CCSA’s Technical Report, released in May 2017, details the results of the Life in Recovery survey. General findings revealed that:

  • Recovery leads to positive citizenship and life outcomes, such as improvements in work, finances, family life and overall health
  • Individuals use a variety of recovery resources, including informal supports (e.g., family and friends, religion and spirituality) and formal recovery programs (e.g., 12-Step support, detoxification programs, residential treatment), and
  • Individuals experience a range of challenges – including financial barriers, stigma, treatment delays, lack of services, and lack of service quality – when seeking treatment.

This survey sheds light on the cost of addiction and the complexity of recovery.

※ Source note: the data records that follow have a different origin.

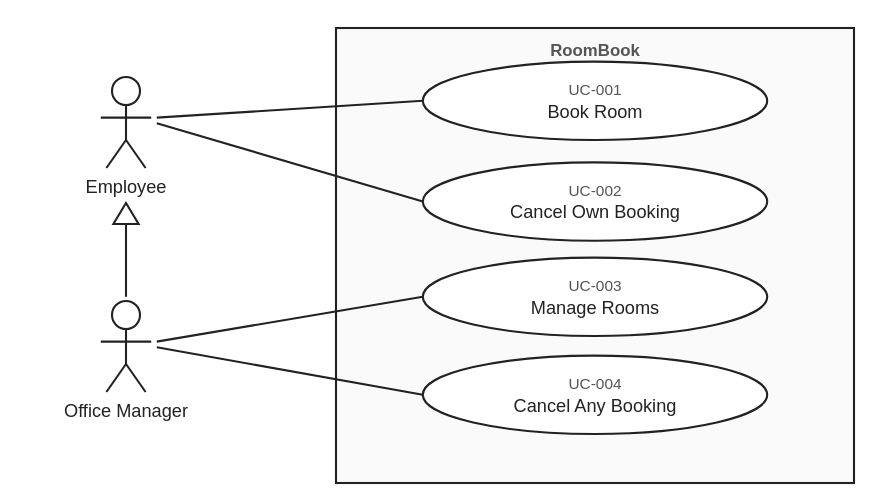
The PlantUML diagram docs/use_cases.svg in vesanieminen/spec-demo, before a commit. Its source is kept beside it as docs/use_cases.puml. The source it was exported from:
```plantuml
@startuml Use Cases Overview
left to right direction

actor "Employee" as employee
actor "Office Manager" as officeManager

employee <|-- officeManager

rectangle "RoomBook" {
    usecase "UC-001\nBook Room" as UC001
    usecase "UC-002\nCancel Own Booking" as UC002
    usecase "UC-003\nManage Rooms" as UC003
    usecase "UC-004\nCancel Any Booking" as UC004
}

employee --> UC001
employee --> UC002
officeManager --> UC003
officeManager --> UC004

@enduml
```
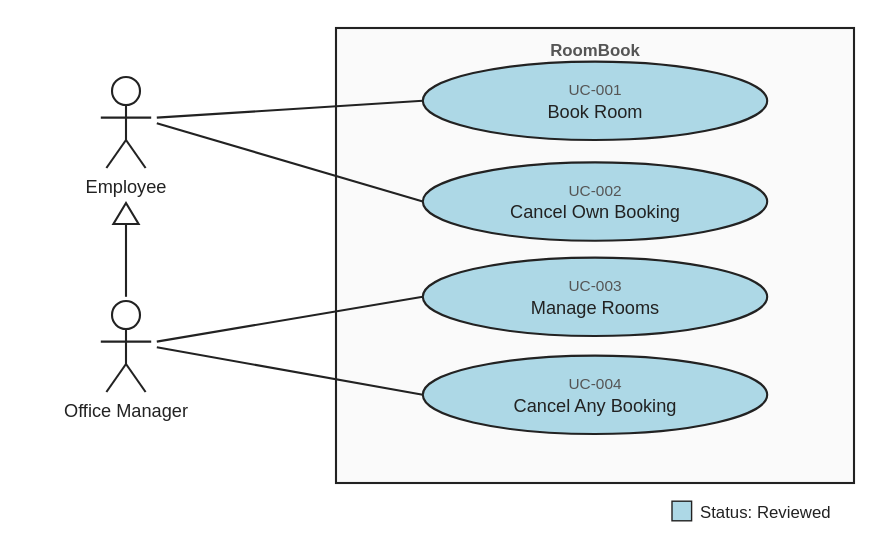
The same file after the commit.

Commit message:
Set UC-001 to UC-004 to Reviewed

What changed in the source:
```diff
@@ -7,10 +7,10 @@
 employee <|-- officeManager
 
 rectangle "RoomBook" {
-    usecase "UC-001\nBook Room" as UC001
-    usecase "UC-002\nCancel Own Booking" as UC002
-    usecase "UC-003\nManage Rooms" as UC003
-    usecase "UC-004\nCancel Any Booking" as UC004
+    usecase "UC-001\nBook Room" as UC001 #LightBlue
+    usecase "UC-002\nCancel Own Booking" as UC002 #LightBlue
+    usecase "UC-003\nManage Rooms" as UC003 #LightBlue
+    usecase "UC-004\nCancel Any Booking" as UC004 #LightBlue
 }
 
 employee --> UC001
@@ -18,4 +18,8 @@
 officeManager --> UC003
 officeManager --> UC004
 
+legend right
+  |<#LightBlue>| Status: Reviewed |
+endlegend
+
 @enduml
```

Importantly, CCSA notes that recovery from addiction is achievable when people have access to quality, evidence-informed services and supports.

That’s where HRI comes in.

We work to integrate emerging data from studies such as CCSA’s, and from our own research projects, into clinical practice. But we also extend research into the post-discharge phase of treatment, picking up where other studies leave off, to build the data-driven care that benefits individuals struggling with addiction.

HRI’s Post-Discharge Outcomes Monitoring System is unique in Canada and generates data to evaluate the long-term impacts of treatment interventions. This data system will also allow for the development and testing of innovations to improve the treatment experience of patients, generate better outcomes, and offer better value for money – which, according to CCSA’s study – is exactly what Canada needs to advance addiction treatment.

The Life in Recovery survey is an important step toward a systematic understanding of addiction care in Canada. Emerging data gives hope to individuals in recovery and highlights the importance of applied mental health and addictions research in Canada, which is what we do every day at HRI.

Here are a few ways you can get involved and help us move mental health and addiction care forward in Canada: